# ASSIGNMENT
Return every line of the data below word for word, including the punctuation.

# INFORMATION SUPPLIED
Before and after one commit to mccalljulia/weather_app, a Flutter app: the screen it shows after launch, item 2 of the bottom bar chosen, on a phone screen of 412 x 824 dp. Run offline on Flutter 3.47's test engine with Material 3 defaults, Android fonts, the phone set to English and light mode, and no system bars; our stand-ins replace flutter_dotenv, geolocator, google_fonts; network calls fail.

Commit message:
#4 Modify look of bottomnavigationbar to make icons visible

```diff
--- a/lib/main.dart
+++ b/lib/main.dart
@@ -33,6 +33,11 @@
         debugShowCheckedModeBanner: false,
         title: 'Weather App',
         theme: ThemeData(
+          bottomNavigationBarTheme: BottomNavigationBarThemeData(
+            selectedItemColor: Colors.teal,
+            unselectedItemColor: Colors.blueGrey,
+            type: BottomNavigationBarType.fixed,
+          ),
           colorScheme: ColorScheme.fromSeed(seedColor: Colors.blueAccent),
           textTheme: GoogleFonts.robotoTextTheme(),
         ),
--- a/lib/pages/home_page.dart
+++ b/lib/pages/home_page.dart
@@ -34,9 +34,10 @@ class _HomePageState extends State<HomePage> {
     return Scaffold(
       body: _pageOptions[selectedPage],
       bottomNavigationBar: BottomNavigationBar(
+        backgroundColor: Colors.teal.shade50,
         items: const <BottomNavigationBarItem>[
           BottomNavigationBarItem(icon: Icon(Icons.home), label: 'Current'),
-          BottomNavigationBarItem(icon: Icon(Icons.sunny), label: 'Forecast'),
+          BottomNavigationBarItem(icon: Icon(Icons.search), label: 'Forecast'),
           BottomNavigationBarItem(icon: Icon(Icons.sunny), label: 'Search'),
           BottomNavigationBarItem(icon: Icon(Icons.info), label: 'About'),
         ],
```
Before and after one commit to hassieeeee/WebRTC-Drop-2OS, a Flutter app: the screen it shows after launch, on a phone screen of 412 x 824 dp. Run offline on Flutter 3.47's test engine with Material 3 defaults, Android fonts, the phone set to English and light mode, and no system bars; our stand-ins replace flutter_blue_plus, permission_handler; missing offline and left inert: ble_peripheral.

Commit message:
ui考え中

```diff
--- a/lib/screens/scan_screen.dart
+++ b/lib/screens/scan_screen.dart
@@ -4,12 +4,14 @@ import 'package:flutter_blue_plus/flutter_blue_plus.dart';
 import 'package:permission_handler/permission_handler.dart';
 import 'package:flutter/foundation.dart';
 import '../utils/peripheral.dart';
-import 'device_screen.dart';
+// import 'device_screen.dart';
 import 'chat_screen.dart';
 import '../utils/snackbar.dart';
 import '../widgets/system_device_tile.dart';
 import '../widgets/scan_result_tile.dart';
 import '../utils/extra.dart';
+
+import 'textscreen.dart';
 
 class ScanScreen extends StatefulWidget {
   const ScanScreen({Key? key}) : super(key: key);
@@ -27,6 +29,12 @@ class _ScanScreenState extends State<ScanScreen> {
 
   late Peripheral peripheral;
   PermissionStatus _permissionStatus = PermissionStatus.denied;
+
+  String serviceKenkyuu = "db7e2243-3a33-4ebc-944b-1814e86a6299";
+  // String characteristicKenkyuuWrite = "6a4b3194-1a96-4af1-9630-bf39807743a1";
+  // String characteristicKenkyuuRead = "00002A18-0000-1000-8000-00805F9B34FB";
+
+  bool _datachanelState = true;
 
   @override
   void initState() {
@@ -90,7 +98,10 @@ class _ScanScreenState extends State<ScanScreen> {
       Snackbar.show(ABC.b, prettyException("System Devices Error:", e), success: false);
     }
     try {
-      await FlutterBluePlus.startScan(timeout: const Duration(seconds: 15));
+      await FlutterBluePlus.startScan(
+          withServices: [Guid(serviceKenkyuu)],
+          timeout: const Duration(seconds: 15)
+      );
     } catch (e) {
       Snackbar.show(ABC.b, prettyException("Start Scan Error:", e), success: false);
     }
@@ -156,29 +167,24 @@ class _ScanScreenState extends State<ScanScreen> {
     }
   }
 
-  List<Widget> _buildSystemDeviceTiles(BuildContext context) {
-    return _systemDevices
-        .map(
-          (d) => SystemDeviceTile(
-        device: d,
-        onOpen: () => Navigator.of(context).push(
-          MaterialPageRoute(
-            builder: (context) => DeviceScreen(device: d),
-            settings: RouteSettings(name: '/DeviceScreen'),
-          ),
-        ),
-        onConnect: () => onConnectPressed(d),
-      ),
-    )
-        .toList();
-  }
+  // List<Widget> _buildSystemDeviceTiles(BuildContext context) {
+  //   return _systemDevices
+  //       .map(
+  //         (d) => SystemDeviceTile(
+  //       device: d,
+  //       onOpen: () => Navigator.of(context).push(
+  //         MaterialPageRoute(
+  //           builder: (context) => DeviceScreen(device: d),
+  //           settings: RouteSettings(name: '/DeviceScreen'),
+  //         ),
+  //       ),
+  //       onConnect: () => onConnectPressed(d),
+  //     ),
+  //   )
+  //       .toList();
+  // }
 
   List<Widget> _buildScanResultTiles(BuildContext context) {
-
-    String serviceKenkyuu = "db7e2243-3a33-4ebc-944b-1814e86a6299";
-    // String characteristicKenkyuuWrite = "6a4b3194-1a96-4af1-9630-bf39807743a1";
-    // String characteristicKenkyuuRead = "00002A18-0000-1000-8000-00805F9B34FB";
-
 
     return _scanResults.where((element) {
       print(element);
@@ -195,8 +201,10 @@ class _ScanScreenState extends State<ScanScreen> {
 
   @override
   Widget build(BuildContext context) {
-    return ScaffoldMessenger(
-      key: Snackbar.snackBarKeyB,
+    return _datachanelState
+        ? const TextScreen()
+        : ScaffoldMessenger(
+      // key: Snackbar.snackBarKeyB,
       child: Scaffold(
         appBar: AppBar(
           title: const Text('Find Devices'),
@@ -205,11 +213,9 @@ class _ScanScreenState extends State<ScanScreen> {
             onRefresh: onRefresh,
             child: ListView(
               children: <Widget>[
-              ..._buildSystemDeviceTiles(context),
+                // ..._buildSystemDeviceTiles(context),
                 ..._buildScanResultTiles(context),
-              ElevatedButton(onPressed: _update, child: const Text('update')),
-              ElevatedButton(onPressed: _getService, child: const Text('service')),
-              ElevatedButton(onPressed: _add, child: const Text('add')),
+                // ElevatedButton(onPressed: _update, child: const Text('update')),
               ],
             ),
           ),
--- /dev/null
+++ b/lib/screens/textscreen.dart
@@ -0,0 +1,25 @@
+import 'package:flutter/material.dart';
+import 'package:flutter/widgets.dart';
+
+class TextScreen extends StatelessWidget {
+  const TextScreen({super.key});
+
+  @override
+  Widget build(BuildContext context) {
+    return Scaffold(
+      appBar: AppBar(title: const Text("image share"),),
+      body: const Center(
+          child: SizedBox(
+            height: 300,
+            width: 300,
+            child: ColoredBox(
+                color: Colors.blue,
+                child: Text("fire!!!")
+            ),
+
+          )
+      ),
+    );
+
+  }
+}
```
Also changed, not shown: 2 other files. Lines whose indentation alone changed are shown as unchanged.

# FINAL ANSWER
Before and after one commit to mccalljulia/weather_app, a Flutter app: the screen it shows after launch, item 2 of the bottom bar chosen, on a phone screen of 412 x 824 dp. Run offline on Flutter 3.47's test engine with Material 3 defaults, Android fonts, the phone set to English and light mode, and no system bars; our stand-ins replace flutter_dotenv, geolocator, google_fonts; network calls fail.

Commit message:
#4 Modify look of bottomnavigationbar to make icons visible

```diff
--- a/lib/main.dart
+++ b/lib/main.dart
@@ -33,6 +33,11 @@
         debugShowCheckedModeBanner: false,
         title: 'Weather App',
         theme: ThemeData(
+          bottomNavigationBarTheme: BottomNavigationBarThemeData(
+            selectedItemColor: Colors.teal,
+            unselectedItemColor: Colors.blueGrey,
+            type: BottomNavigationBarType.fixed,
+          ),
           colorScheme: ColorScheme.fromSeed(seedColor: Colors.blueAccent),
           textTheme: GoogleFonts.robotoTextTheme(),
         ),
--- a/lib/pages/home_page.dart
+++ b/lib/pages/home_page.dart
@@ -34,9 +34,10 @@ class _HomePageState extends State<HomePage> {
     return Scaffold(
       body: _pageOptions[selectedPage],
       bottomNavigationBar: BottomNavigationBar(
+        backgroundColor: Colors.teal.shade50,
         items: const <BottomNavigationBarItem>[
           BottomNavigationBarItem(icon: Icon(Icons.home), label: 'Current'),
-          BottomNavigationBarItem(icon: Icon(Icons.sunny), label: 'Forecast'),
+          BottomNavigationBarItem(icon: Icon(Icons.search), label: 'Forecast'),
           BottomNavigationBarItem(icon: Icon(Icons.sunny), label: 'Search'),
           BottomNavigationBarItem(icon: Icon(Icons.info), label: 'About'),
         ],
```
Before and after one commit to hassieeeee/WebRTC-Drop-2OS, a Flutter app: the screen it shows after launch, on a phone screen of 412 x 824 dp. Run offline on Flutter 3.47's test engine with Material 3 defaults, Android fonts, the phone set to English and light mode, and no system bars; our stand-ins replace flutter_blue_plus, permission_handler; missing offline and left inert: ble_peripheral.

Commit message:
ui考え中

```diff
--- a/lib/screens/scan_screen.dart
+++ b/lib/screens/scan_screen.dart
@@ -4,12 +4,14 @@ import 'package:flutter_blue_plus/flutter_blue_plus.dart';
 import 'package:permission_handler/permission_handler.dart';
 import 'package:flutter/foundation.dart';
 import '../utils/peripheral.dart';
-import 'device_screen.dart';
+// import 'device_screen.dart';
 import 'chat_screen.dart';
 import '../utils/snackbar.dart';
 import '../widgets/system_device_tile.dart';
 import '../widgets/scan_result_tile.dart';
 import '../utils/extra.dart';
+
+import 'textscreen.dart';
 
 class ScanScreen extends StatefulWidget {
   const ScanScreen({Key? key}) : super(key: key);
@@ -27,6 +29,12 @@ class _ScanScreenState extends State<ScanScreen> {
 
   late Peripheral peripheral;
   PermissionStatus _permissionStatus = PermissionStatus.denied;
+
+  String serviceKenkyuu = "db7e2243-3a33-4ebc-944b-1814e86a6299";
+  // String characteristicKenkyuuWrite = "6a4b3194-1a96-4af1-9630-bf39807743a1";
+  // String characteristicKenkyuuRead = "00002A18-0000-1000-8000-00805F9B34FB";
+
+  bool _datachanelState = true;
 
   @override
   void initState() {
@@ -90,7 +98,10 @@ class _ScanScreenState extends State<ScanScreen> {
       Snackbar.show(ABC.b, prettyException("System Devices Error:", e), success: false);
     }
     try {
-      await FlutterBluePlus.startScan(timeout: const Duration(seconds: 15));
+      await FlutterBluePlus.startScan(
+          withServices: [Guid(serviceKenkyuu)],
+          timeout: const Duration(seconds: 15)
+      );
     } catch (e) {
       Snackbar.show(ABC.b, prettyException("Start Scan Error:", e), success: false);
     }
@@ -156,29 +167,24 @@ class _ScanScreenState extends State<ScanScreen> {
     }
   }
 
-  List<Widget> _buildSystemDeviceTiles(BuildContext context) {
-    return _systemDevices
-        .map(
-          (d) => SystemDeviceTile(
-        device: d,
-        onOpen: () => Navigator.of(context).push(
-          MaterialPageRoute(
-            builder: (context) => DeviceScreen(device: d),
-            settings: RouteSettings(name: '/DeviceScreen'),
-          ),
-        ),
-        onConnect: () => onConnectPressed(d),
-      ),
-    )
-        .toList();
-  }
+  // List<Widget> _buildSystemDeviceTiles(BuildContext context) {
+  //   return _systemDevices
+  //       .map(
+  //         (d) => SystemDeviceTile(
+  //       device: d,
+  //       onOpen: () => Navigator.of(context).push(
+  //         MaterialPageRoute(
+  //           builder: (context) => DeviceScreen(device: d),
+  //           settings: RouteSettings(name: '/DeviceScreen'),
+  //         ),
+  //       ),
+  //       onConnect: () => onConnectPressed(d),
+  //     ),
+  //   )
+  //       .toList();
+  // }
 
   List<Widget> _buildScanResultTiles(BuildContext context) {
-
-    String serviceKenkyuu = "db7e2243-3a33-4ebc-944b-1814e86a6299";
-    // String characteristicKenkyuuWrite = "6a4b3194-1a96-4af1-9630-bf39807743a1";
-    // String characteristicKenkyuuRead = "00002A18-0000-1000-8000-00805F9B34FB";
-
 
     return _scanResults.where((element) {
       print(element);
@@ -195,8 +201,10 @@ class _ScanScreenState extends State<ScanScreen> {
 
   @override
   Widget build(BuildContext context) {
-    return ScaffoldMessenger(
-      key: Snackbar.snackBarKeyB,
+    return _datachanelState
+        ? const TextScreen()
+        : ScaffoldMessenger(
+      // key: Snackbar.snackBarKeyB,
       child: Scaffold(
         appBar: AppBar(
           title: const Text('Find Devices'),
@@ -205,11 +213,9 @@ class _ScanScreenState extends State<ScanScreen> {
             onRefresh: onRefresh,
             child: ListView(
               children: <Widget>[
-              ..._buildSystemDeviceTiles(context),
+                // ..._buildSystemDeviceTiles(context),
                 ..._buildScanResultTiles(context),
-              ElevatedButton(onPressed: _update, child: const Text('update')),
-              ElevatedButton(onPressed: _getService, child: const Text('service')),
-              ElevatedButton(onPressed: _add, child: const Text('add')),
+                // ElevatedButton(onPressed: _update, child: const Text('update')),
               ],
             ),
           ),
--- /dev/null
+++ b/lib/screens/textscreen.dart
@@ -0,0 +1,25 @@
+import 'package:flutter/material.dart';
+import 'package:flutter/widgets.dart';
+
+class TextScreen extends StatelessWidget {
+  const TextScreen({super.key});
+
+  @override
+  Widget build(BuildContext context) {
+    return Scaffold(
+      appBar: AppBar(title: const Text("image share"),),
+      body: const Center(
+          child: SizedBox(
+            height: 300,
+            width: 300,
+            child: ColoredBox(
+                color: Colors.blue,
+                child: Text("fire!!!")
+            ),
+
+          )
+      ),
+    );
+
+  }
+}
```
Also changed, not shown: 2 other files. Lines whose indentation alone changed are shown as unchanged.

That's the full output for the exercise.